It wasn't shocking to see them together after their retirement, what was shocking was their appearance! It brought to mind an article I had read in the past few days about the discovery of a series of articles written by Walt Whitman in 1858 under the pseudonym Mose Velsor. In 13 weekly newspaper installments, Whitman wrote "Manly Health and Training" -- how to be a "real" man.
When I first read the article, I immediately forwarded it to my granddaughter Audrey and her love interest, Rob, who sports a lovely beard. You see, one of the articles Whitman wrote was about beards. The news item I read was an online NPR article, which included the audio. Audrey said they got a kick out of it as they listened to it over morning coffee.
In case you missed it, here is what Whitman had to say about beards:
"The beard is a great sanitary protection to the throat — for purposes of health it should always be worn, just as much as the hair of the head should be. Think what would be the result if the hair of the head should be carefully scraped off three or four times a week with the razor!
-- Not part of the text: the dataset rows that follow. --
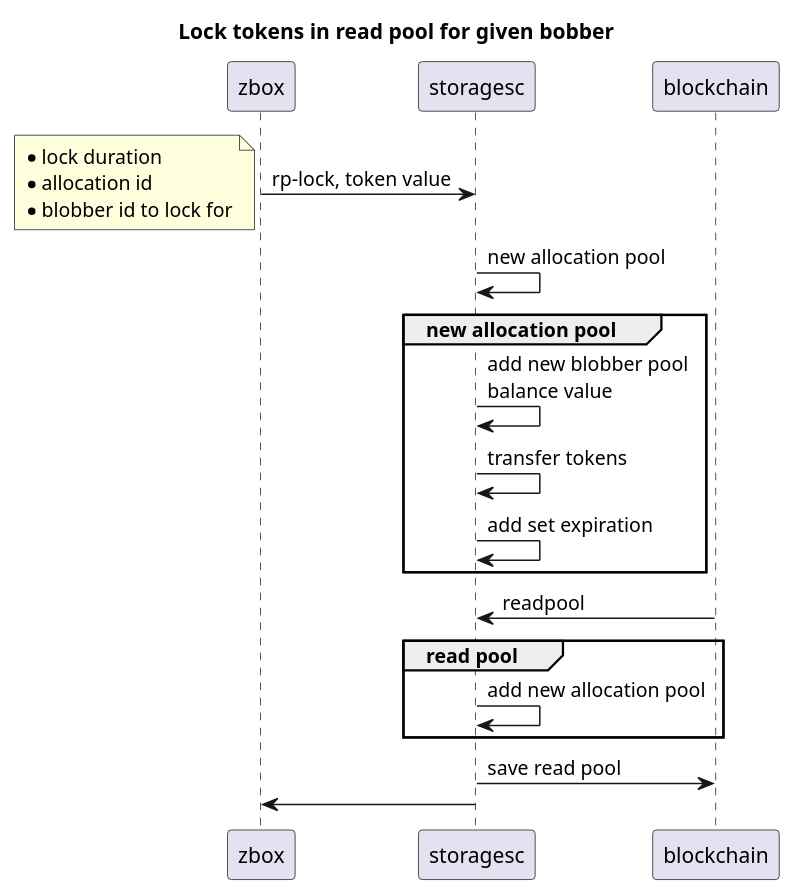
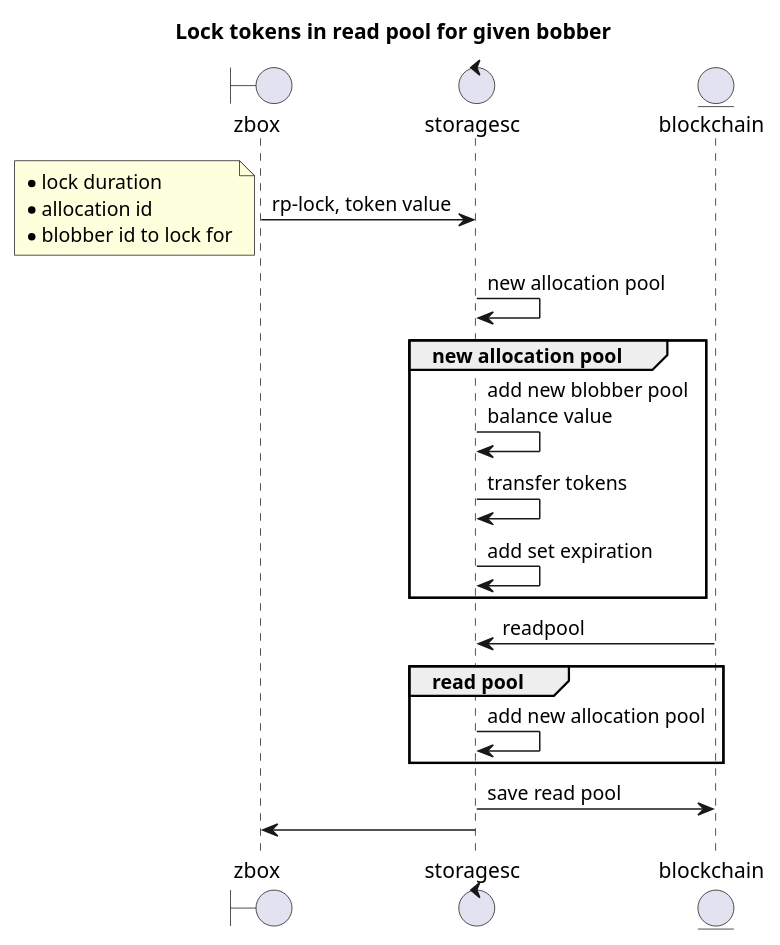
One commit to 0chain/zboxcli changed diagram 27 of 32 in documents/uml.md. Above: the diagram before and after it, drawn with PlantUML. The commit also changed other lines of this file and 1 other file, not shown here.

````diff
--- a/documents/uml.md
+++ b/documents/uml.md
@@ -646,21 +646,24 @@
 ```puml
 title Lock tokens in read pool for given bobber
+boundary zbox
+control storagesc
+entity blockchain
 zbox ->storagesc: rp-lock, token value
 note left
     * lock duration
     * allocation id
     * blobber id to lock for
 end note 
 storagesc ->storagesc: new allocation pool
 group new allocation pool
    storagesc->storagesc: add new blobber pool\nbalance value
    storagesc->storagesc: transfer tokens
    storagesc->storagesc: add set expiration
 end
 blockchain ->storagesc: readpool
 group read pool
 storagesc ->storagesc: add new allocation pool
 end 
 storagesc -> blockchain : save read pool
 storagesc -> zbox
 ```
````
Of course, the additional aches, neuralgias, colds, & etc., would be immense. Well, it is just as bad with removing the natural protection of the neck; for nature indicates the necessity of that covering there, for full and sufficient reasons." (I wonder what he would think of all the young men who shave their heads today?)
Of course, in Whitman's later years, his beard (and hair) were more on the order of Letterman's. In fact, Letterman told a funny story about someone mistaking him for Whitman. Not sure how true that is, but the resemblance is uncanny.
I got to thinking how beards seem to be cropping out everywhere nowadays. My older son, Craig, has sported a beard most of his adult years. He did shave it in order to look younger when applying for a new job. I had to admit he looked a lot younger clean-shaven, but I was happy to see the familiar fuzz back on his face -- even if it did make me look older.
The baby of the family, Matthew, has grown his own beard intermittently through the years. Usually, he waits until the colder winter months, as in this photo taken six months ago. I was shocked to see how much gray his beard now contains. The hair on his head remains black as coal, with very little, if any, gray. Hmmm. Matt's at the age now he may wish to look younger, too. Off with the beard? Or maybe a little touch-up?
All of this attention to beards brings to mind the latest heartthrob I've noticed on TV. I am a big fan of "The Good Wife". Julienna Margulies' love affair with "Jason", her firm's private investigator (who also holds a law degree - I think they put that in there for the elitist viewers who thought his occupation might be beneath her), makes me want her to run away with him. He -- and his beard -- would be hard for any woman to resist. Agree? (Come to think of it, he looks a lot like my son Craig!)
|(Jeffrey Dean Morgan)|
In researching the images and articles for this post, I ran across a series of naked photos of Whitman, taken when he had a full head of gray hair and beard. (And I have Safe Search on my computer!) This was a scholarly article, too. Needless to say, that was much more than I wanted to know about good old Walt.
Got a hirsute man in your life? According to Walt Whitman, that beard may keep him healthy. At least it will protect his neck.